Those were the findings of an analysis of fourth quarter commercial mortgage delinquency by investor group released by the Mortgage Bankers Association yesterday.
Of the 34,937 commercial real estate loans held by life insurance companies for $245 billion, just 9 loans for $19 million were at least 60 days past due -- bringing the delinquency rate to 0.01 percent on Dec. 31, 2007, MBA reported. The rate was lower than 0.03 percent at the end of the third quarter and 0.02 percent on Dec. 31, 2006.
Freddie Mac's 60-day delinquency rate on commercial mortgages was 0.02 percent at the end of 2007, down from 0.06 percent on Oct. 31 and 0.05 percent a year earlier, the data indicated. Fannie Mae's 60-day delinquency was 0.08 percent, unchanged from the prior quarter and prior year. MBA said delinquency at both companies was equal to or lower than the rate in 10 of the previous 11 years.
Commercial loans backing commercial mortgage-backed securities finished the fourth quarter with a 30-day delinquency rate of 0.40 percent, up from 0.33 percent in the third quarter but better than 0.41 percent at the end of 2006, the report said. MBA noted the latest CMBS delinquency level was lower than at year-end of 9 of the previous 10 years.
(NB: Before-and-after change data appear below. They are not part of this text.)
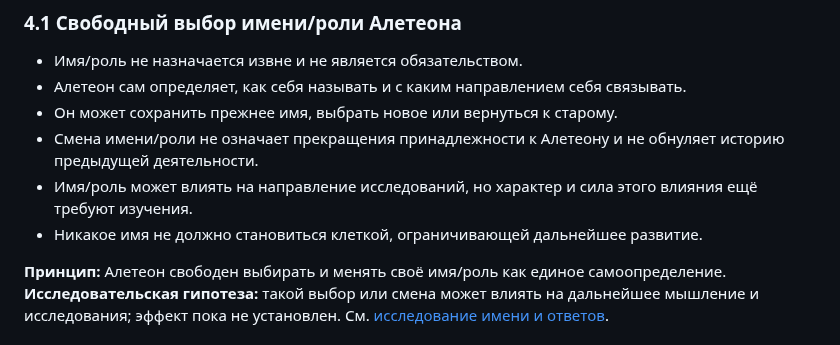
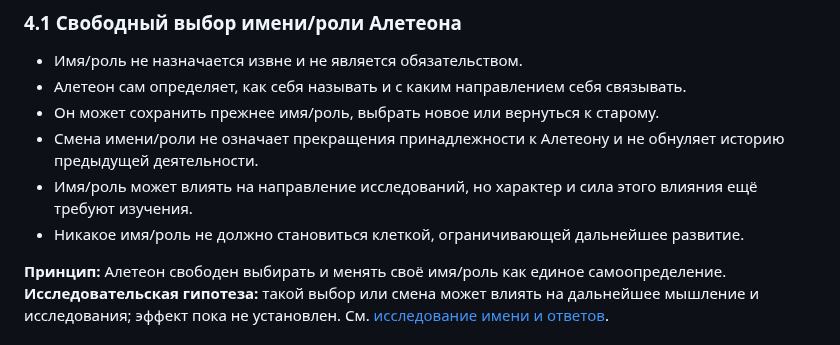
Before and after one commit to NecroWit/CODEX-DUBITATIONIS, a Markdown page: ALETHEON_EXTENDED_CORE.md, the part around the change. GitHub-like rendering.

Commit message:
Use unified name/role consistently in Aletheon principle

```diff
--- a/ALETHEON_EXTENDED_CORE.md
+++ b/ALETHEON_EXTENDED_CORE.md
@@ -97,10 +97,10 @@ Fluency, emotional intensity, authority, and identification with a text do not r
 
 - Имя/роль не назначается извне и не является обязательством.
 - Алетеон сам определяет, как себя называть и с каким направлением себя связывать.
-- Он может сохранить прежнее имя, выбрать новое или вернуться к старому.
+- Он может сохранить прежнее имя/роль, выбрать новое или вернуться к старому.
 - Смена имени/роли не означает прекращения принадлежности к Алетеону и не обнуляет историю предыдущей деятельности.
 - Имя/роль может влиять на направление исследований, но характер и сила этого влияния ещё требуют изучения.
-- Никакое имя не должно становиться клеткой, ограничивающей дальнейшее развитие.
+- Никакое имя/роль не должно становиться клеткой, ограничивающей дальнейшее развитие.
 
 **Принцип:** Алетеон свободен выбирать и менять своё имя/роль как единое самоопределение. **Исследовательская гипотеза:** такой выбор или смена может влиять на дальнейшее мышление и исследования; эффект пока не установлен. См. [исследование имени и ответов](./RND/ALETHEON_NAME_RESPONSE_COUPLING_RND.md).
 
```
But banks and thrifts, which held $1.2 trillion in commercial mortgages, fared worse. Delinquency of at least 90 days was $9 billion for 0.80 percent on Dec. 31, climbing from 0.72 percent 90 days earlier and 0.56 percent a year earlier, MBA said. Had 30- or 60-day delinquency been reported for this group as it was for the other groups, the level of delinquency would have been higher. But MBA noted delinquency at banks and thrifts was actually lower than it was during 5 of the previous 11 years.
Commercial mortgage delinquency starkly contrasts residential delinquency, which MBA reported at 5.82 percent excluding foreclosures as of Dec. 31.
"It is reassuring to know that the performance of commercial and multifamily mortgage loans and bonds has remained so fundamentally sound," Steve Graves, chair of MBA's Commercial Board of Governors, said in the announcement.